Dataset records
....

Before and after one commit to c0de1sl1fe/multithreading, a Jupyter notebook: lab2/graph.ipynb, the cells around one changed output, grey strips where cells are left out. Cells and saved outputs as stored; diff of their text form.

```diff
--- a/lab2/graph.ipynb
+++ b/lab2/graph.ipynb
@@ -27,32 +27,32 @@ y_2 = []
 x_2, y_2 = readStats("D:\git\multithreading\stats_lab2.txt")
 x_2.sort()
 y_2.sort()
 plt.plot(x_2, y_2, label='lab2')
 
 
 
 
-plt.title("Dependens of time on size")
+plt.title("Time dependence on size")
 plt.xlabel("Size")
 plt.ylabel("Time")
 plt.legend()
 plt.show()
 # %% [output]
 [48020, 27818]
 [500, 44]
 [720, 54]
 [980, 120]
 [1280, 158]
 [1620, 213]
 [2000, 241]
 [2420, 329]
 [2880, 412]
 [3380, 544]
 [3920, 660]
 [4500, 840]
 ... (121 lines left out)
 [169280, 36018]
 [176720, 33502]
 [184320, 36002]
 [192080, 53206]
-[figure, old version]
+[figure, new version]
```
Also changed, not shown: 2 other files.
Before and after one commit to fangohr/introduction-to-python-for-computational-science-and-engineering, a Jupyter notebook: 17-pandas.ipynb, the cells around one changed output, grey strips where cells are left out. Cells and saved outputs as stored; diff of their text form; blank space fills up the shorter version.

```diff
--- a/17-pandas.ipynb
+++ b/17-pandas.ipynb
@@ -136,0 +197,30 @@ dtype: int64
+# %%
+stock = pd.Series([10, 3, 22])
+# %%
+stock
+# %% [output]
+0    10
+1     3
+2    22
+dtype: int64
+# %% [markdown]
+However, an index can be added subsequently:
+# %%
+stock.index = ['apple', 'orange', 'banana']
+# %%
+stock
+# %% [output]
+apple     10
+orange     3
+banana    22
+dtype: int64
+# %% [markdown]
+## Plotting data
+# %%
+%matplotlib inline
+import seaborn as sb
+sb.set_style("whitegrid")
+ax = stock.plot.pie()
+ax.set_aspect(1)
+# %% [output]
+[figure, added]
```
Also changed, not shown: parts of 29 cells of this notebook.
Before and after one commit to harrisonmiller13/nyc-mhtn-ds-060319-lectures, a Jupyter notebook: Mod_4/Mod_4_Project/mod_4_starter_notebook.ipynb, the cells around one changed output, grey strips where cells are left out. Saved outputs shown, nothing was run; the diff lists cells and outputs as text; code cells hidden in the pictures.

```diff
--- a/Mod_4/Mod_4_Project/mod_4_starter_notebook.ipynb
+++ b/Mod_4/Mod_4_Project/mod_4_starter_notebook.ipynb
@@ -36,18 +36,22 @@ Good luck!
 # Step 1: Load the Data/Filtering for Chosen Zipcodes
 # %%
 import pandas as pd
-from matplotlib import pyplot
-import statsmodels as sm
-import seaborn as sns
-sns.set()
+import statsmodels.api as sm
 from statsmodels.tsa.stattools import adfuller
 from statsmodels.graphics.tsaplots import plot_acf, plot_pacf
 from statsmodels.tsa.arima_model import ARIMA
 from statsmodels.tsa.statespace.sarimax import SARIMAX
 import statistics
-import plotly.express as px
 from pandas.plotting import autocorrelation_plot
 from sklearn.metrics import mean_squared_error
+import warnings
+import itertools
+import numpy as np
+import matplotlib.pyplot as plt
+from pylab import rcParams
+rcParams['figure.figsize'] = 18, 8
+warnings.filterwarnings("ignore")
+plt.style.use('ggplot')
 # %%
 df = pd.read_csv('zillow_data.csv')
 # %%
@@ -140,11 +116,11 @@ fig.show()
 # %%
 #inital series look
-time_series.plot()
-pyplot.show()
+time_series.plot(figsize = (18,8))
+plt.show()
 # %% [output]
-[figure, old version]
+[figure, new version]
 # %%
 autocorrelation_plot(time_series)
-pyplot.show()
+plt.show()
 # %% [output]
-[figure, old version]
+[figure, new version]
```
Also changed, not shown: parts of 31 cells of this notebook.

....

Activity: Reproduce the lines above. Leave each one as it is.

Worked solution:
Before and after one commit to c0de1sl1fe/multithreading, a Jupyter notebook: lab2/graph.ipynb, the cells around one changed output, grey strips where cells are left out. Cells and saved outputs as stored; diff of their text form.

```diff
--- a/lab2/graph.ipynb
+++ b/lab2/graph.ipynb
@@ -27,32 +27,32 @@ y_2 = []
 x_2, y_2 = readStats("D:\git\multithreading\stats_lab2.txt")
 x_2.sort()
 y_2.sort()
 plt.plot(x_2, y_2, label='lab2')
 
 
 
 
-plt.title("Dependens of time on size")
+plt.title("Time dependence on size")
 plt.xlabel("Size")
 plt.ylabel("Time")
 plt.legend()
 plt.show()
 # %% [output]
 [48020, 27818]
 [500, 44]
 [720, 54]
 [980, 120]
 [1280, 158]
 [1620, 213]
 [2000, 241]
 [2420, 329]
 [2880, 412]
 [3380, 544]
 [3920, 660]
 [4500, 840]
 ... (121 lines left out)
 [169280, 36018]
 [176720, 33502]
 [184320, 36002]
 [192080, 53206]
-[figure, old version]
+[figure, new version]
```
Also changed, not shown: 2 other files.
Before and after one commit to fangohr/introduction-to-python-for-computational-science-and-engineering, a Jupyter notebook: 17-pandas.ipynb, the cells around one changed output, grey strips where cells are left out. Cells and saved outputs as stored; diff of their text form; blank space fills up the shorter version.

```diff
--- a/17-pandas.ipynb
+++ b/17-pandas.ipynb
@@ -136,0 +197,30 @@ dtype: int64
+# %%
+stock = pd.Series([10, 3, 22])
+# %%
+stock
+# %% [output]
+0    10
+1     3
+2    22
+dtype: int64
+# %% [markdown]
+However, an index can be added subsequently:
+# %%
+stock.index = ['apple', 'orange', 'banana']
+# %%
+stock
+# %% [output]
+apple     10
+orange     3
+banana    22
+dtype: int64
+# %% [markdown]
+## Plotting data
+# %%
+%matplotlib inline
+import seaborn as sb
+sb.set_style("whitegrid")
+ax = stock.plot.pie()
+ax.set_aspect(1)
+# %% [output]
+[figure, added]
```
Also changed, not shown: parts of 29 cells of this notebook.
Before and after one commit to harrisonmiller13/nyc-mhtn-ds-060319-lectures, a Jupyter notebook: Mod_4/Mod_4_Project/mod_4_starter_notebook.ipynb, the cells around one changed output, grey strips where cells are left out. Saved outputs shown, nothing was run; the diff lists cells and outputs as text; code cells hidden in the pictures.

```diff
--- a/Mod_4/Mod_4_Project/mod_4_starter_notebook.ipynb
+++ b/Mod_4/Mod_4_Project/mod_4_starter_notebook.ipynb
@@ -36,18 +36,22 @@ Good luck!
 # Step 1: Load the Data/Filtering for Chosen Zipcodes
 # %%
 import pandas as pd
-from matplotlib import pyplot
-import statsmodels as sm
-import seaborn as sns
-sns.set()
+import statsmodels.api as sm
 from statsmodels.tsa.stattools import adfuller
 from statsmodels.graphics.tsaplots import plot_acf, plot_pacf
 from statsmodels.tsa.arima_model import ARIMA
 from statsmodels.tsa.statespace.sarimax import SARIMAX
 import statistics
-import plotly.express as px
 from pandas.plotting import autocorrelation_plot
 from sklearn.metrics import mean_squared_error
+import warnings
+import itertools
+import numpy as np
+import matplotlib.pyplot as plt
+from pylab import rcParams
+rcParams['figure.figsize'] = 18, 8
+warnings.filterwarnings("ignore")
+plt.style.use('ggplot')
 # %%
 df = pd.read_csv('zillow_data.csv')
 # %%
@@ -140,11 +116,11 @@ fig.show()
 # %%
 #inital series look
-time_series.plot()
-pyplot.show()
+time_series.plot(figsize = (18,8))
+plt.show()
 # %% [output]
-[figure, old version]
+[figure, new version]
 # %%
 autocorrelation_plot(time_series)
-pyplot.show()
+plt.show()
 # %% [output]
-[figure, old version]
+[figure, new version]
```
Also changed, not shown: parts of 31 cells of this notebook.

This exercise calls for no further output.